But this time, Norris' constituents couldn't be reasoned with. Norris' constituents were just too attached to their religious beliefs and their beliefs regarding alcohol. And when Norris supported Smith, the constituents were, as many directly said, "through with" Norris. Nevertheless, Norris, though he knew his career was over with, was not discouraged. He believed that his own personal failures would plant the seeds of the future success of the nation.

ROBERT A. TAFT

Robert A. Taft stood up for a number of political issues. But the issue that got him in the most trouble was his standing up against the process of the Nuremberg trials.

In 1946, eleven high-ranking Nazis were put on trial at Nuremberg for their war crimes. All eleven men were convicted of war crimes and sentenced to death by hanging.

Robert Taft, a Republican Senator from Ohio, did not, however, feel that the United States had taken part in a trial that worked according to the dictates of its laws. In particular, though it was obvious that these men had committed atrocities, it was not until the men had been arrested, after all these atrocities had been committed, that rules regarding how to act with these men had been formulated.

Because the men had committed the acts before the rules regarding the acts had been formulated, the men could not, Taft said, according to the ex post facto rule, be punished in accordance with the new laws.

Taft had stated his disagreement with the process of the Nuremberg trials. But he gave a full speech regarding them on October 6, 1946, when he attended an Anglo-heritage conference at Kenyon College in Ohio.

As soon as Taft had given his speech, he faced a terrible backlash. It was obvious that nobody would stand up for him on an issue like this. The closest any got to defending him was by saying that Taft had made a declaration of his ideas and that he'd have to stand by them, but that the person wouldn't comment on them one way or the other. The only person, it seems, to have defended Taft was one of the Nazis who was to be hung.
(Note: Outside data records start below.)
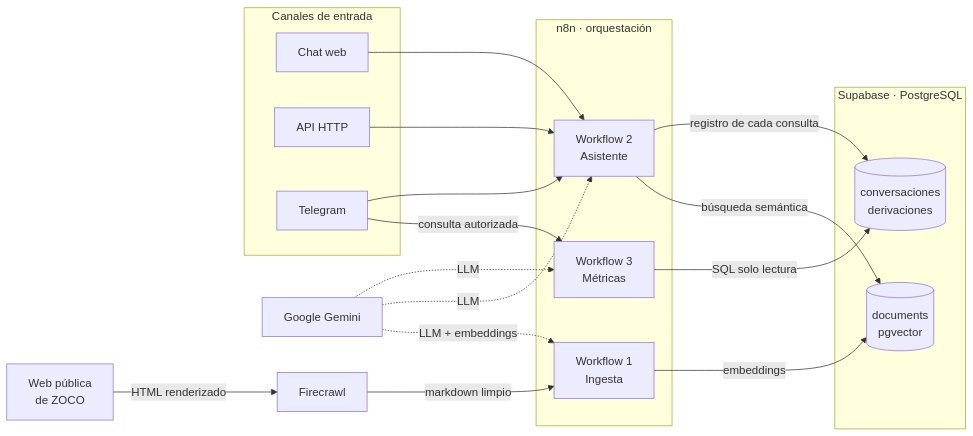
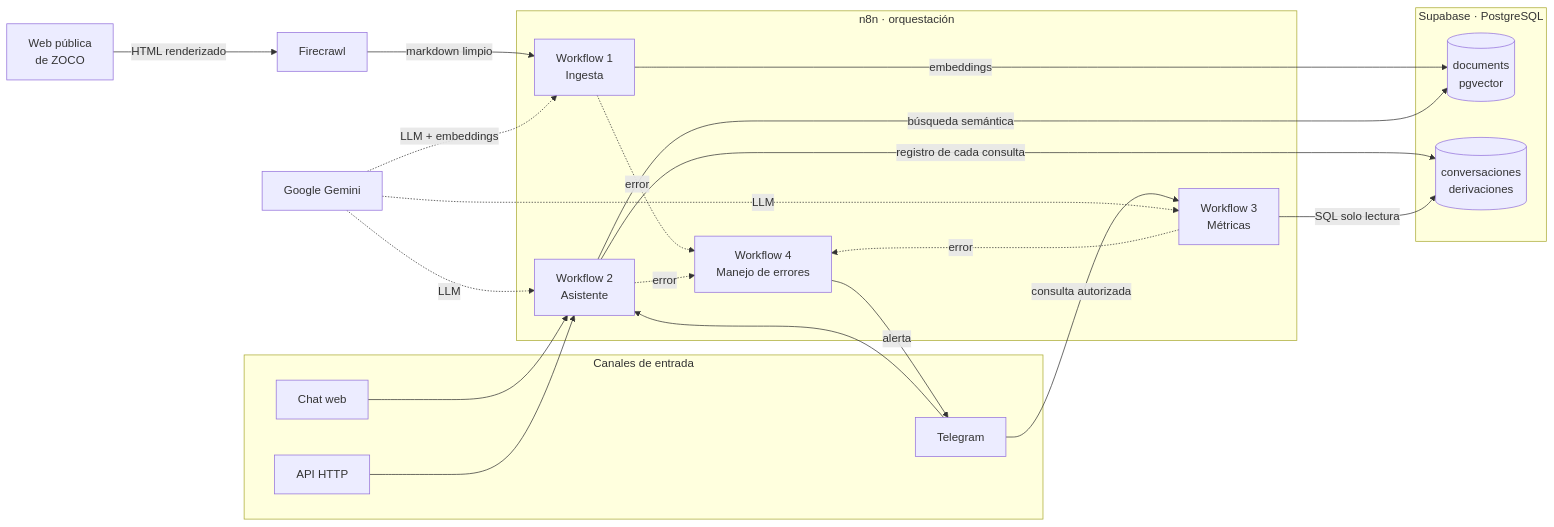
The diagram in README.md (fgarciamatar/Asistente-inteligente-de-ZOCO-Pagos), drawn with Mermaid before and after one commit. The commit also changed other lines of this file, not shown here.

````diff
--- a/README.md
+++ b/README.md
@@ -32,40 +32,46 @@
 ```mermaid
 flowchart LR
     subgraph CANALES["Canales de entrada"]
         CH[Chat web]
         API[API HTTP]
         TG[Telegram]
     end
 
     subgraph N8N["n8n · orquestación"]
         W1["Workflow 1<br/>Ingesta"]
         W2["Workflow 2<br/>Asistente"]
         W3["Workflow 3<br/>Métricas"]
+W4["Workflow 4<br/>Manejo de errores"]
     end
 
     subgraph SUPA["Supabase · PostgreSQL"]
         VEC[("documents<br/>pgvector")]
         LOGS[("conversaciones<br/>derivaciones")]
     end
 
     WEB["Web pública<br/>de ZOCO"]
     FC["Firecrawl"]
     GEM["Google Gemini"]
 
     WEB -->|HTML renderizado| FC
     FC -->|markdown limpio| W1
     W1 -->|embeddings| VEC
 
     CH --> W2
     API --> W2
     TG --> |consulta autorizada| W3
     TG --> W2
 
     W2 -->|búsqueda semántica| VEC
     W2 -->|registro de cada consulta| LOGS
     W3 -->|SQL solo lectura| LOGS
 
+W1 -.error.-> W4
+    W2 -.error.-> W4
+    W3 -.error.-> W4
+    W4 -->|alerta| TG
+
     GEM -.->|LLM + embeddings| W1
     GEM -.->|LLM| W2
     GEM -.->|LLM| W3
 ```
````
But Taft's statements didn't stop the punishment sentenced to the eleven men from being carried out. And after the execution was over, the nation moved on to other business. So did Senator Taft. Taft maintained his career in the Senate up until his death from a terminal disease. In fact, Kennedy even worked with Taft from time to time, when Kennedy was a young Senator.